Before-and-after change data:
▼

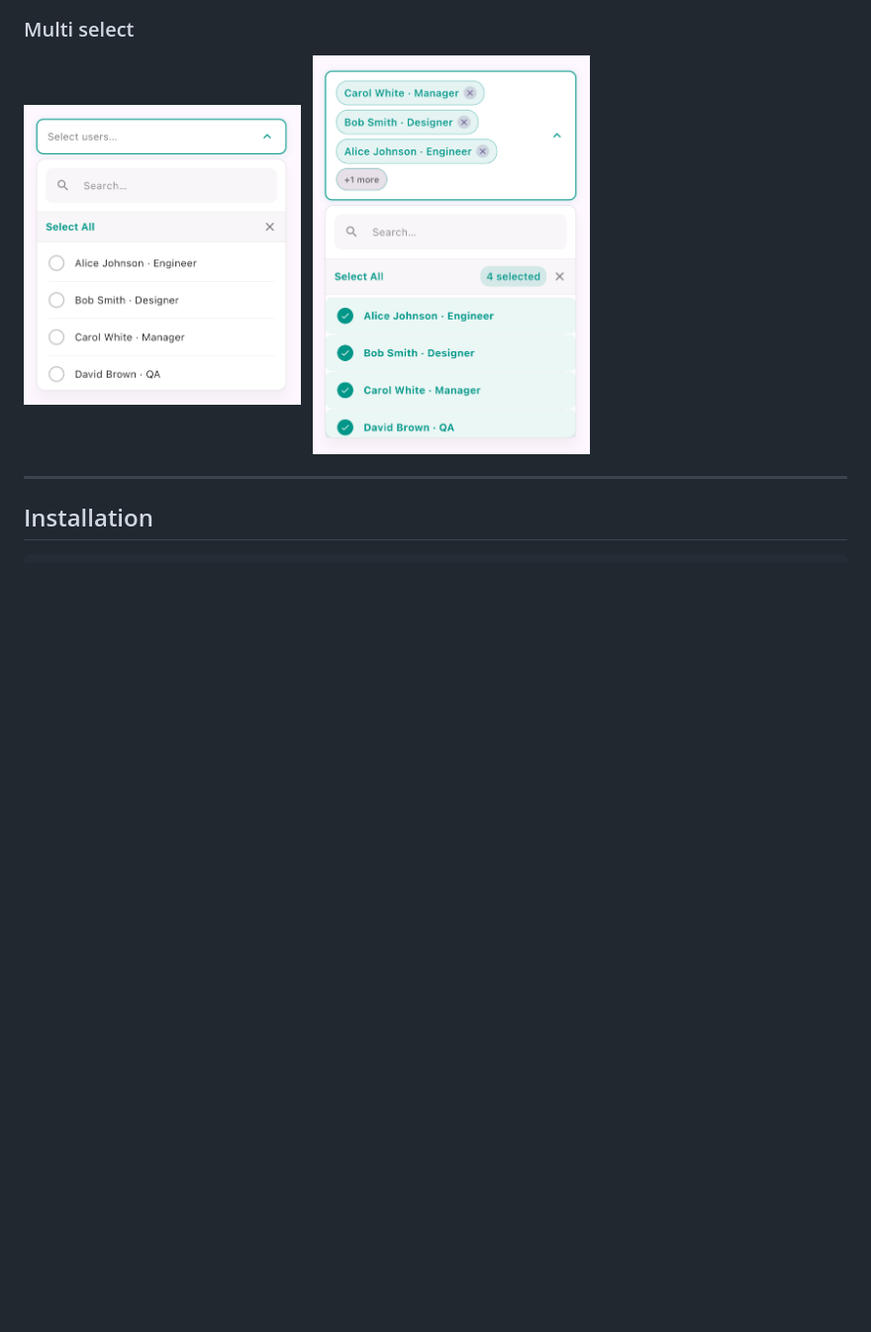
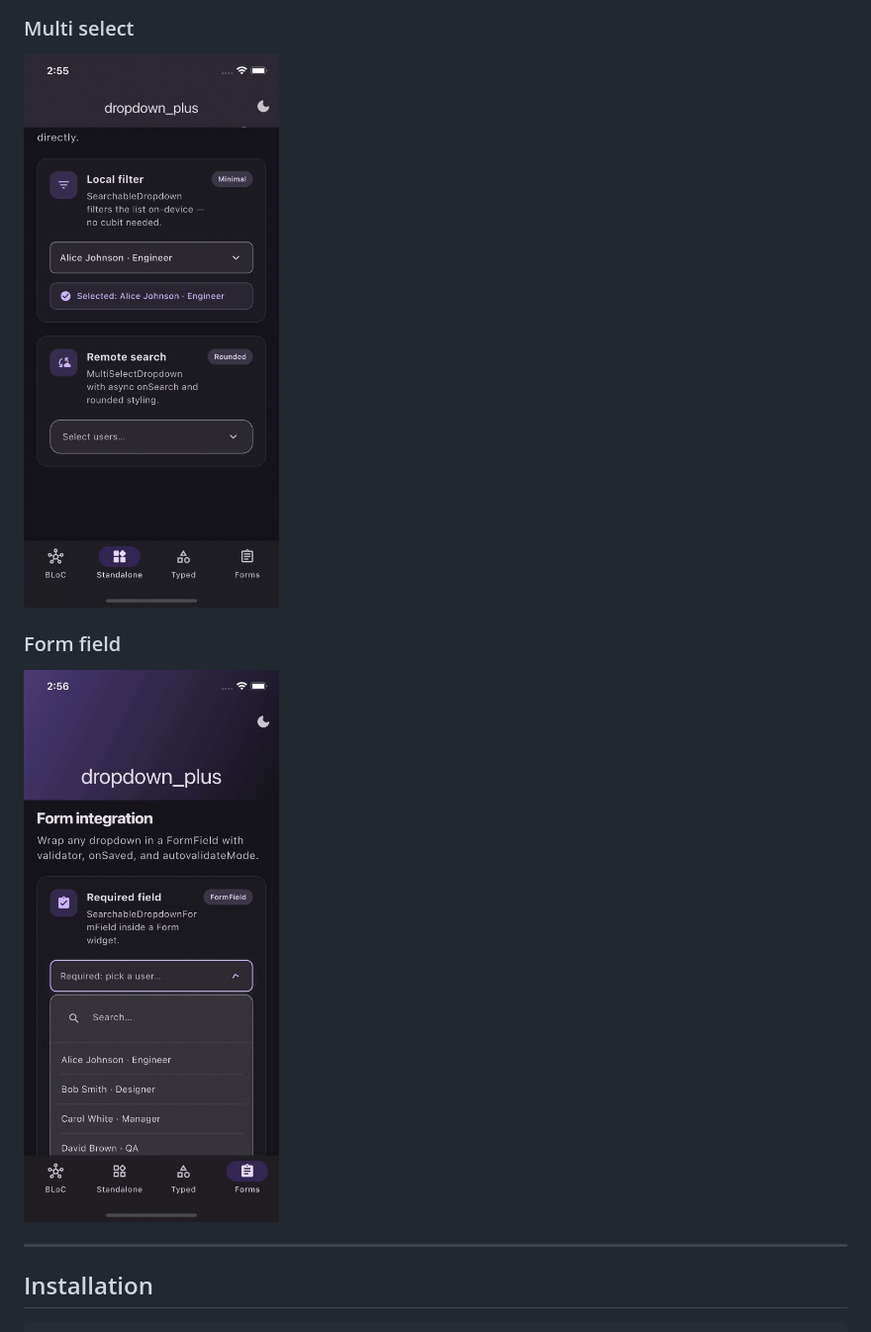
Before and after one commit to LidhinCS/dropdown_plus, a Markdown page: README.md, the part around the change printed below. Shown: that part at 99% size. Drawn GitHub-style; pictures changed too: doc/images/form_field.png (added), doc/images/multi_select.png (added); blank space fills up the shorter version.

Commit message:
Readme updated with assets

```diff
--- a/README.md
+++ b/README.md
@@ -41,10 +41,9 @@ import 'package:dropdown_plus_bloc/typed.dart';             // typed API + contr
 
 ### Multi select
-<p>
-  <img src="doc/images/multiselect.png" alt="Multi select demo" width="280" />
-  &nbsp;
-  <img src="doc/images/multi_select_selected.png" alt="Multi select with selection" width="280" />
-</p>
+<img src="doc/images/multi_select.png" alt="Multi select dropdown" width="280" />
+
+### Form field
+<img src="doc/images/form_field.png" alt="Dropdown form field" width="280" />
 
 ---
 
```
Also changed, not shown: other parts of README.md (+1 -1 lines), doc/images/single_select.png (added).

▲

Directions:
Could you find every line in the records above that contains the word "width" and copy it?

Expected answer:
-  <img src="doc/images/multiselect.png" alt="Multi select demo" width="280" />
-  <img src="doc/images/multi_select_selected.png" alt="Multi select with selection" width="280" />
+<img src="doc/images/multi_select.png" alt="Multi select dropdown" width="280" />
+<img src="doc/images/form_field.png" alt="Dropdown form field" width="280" />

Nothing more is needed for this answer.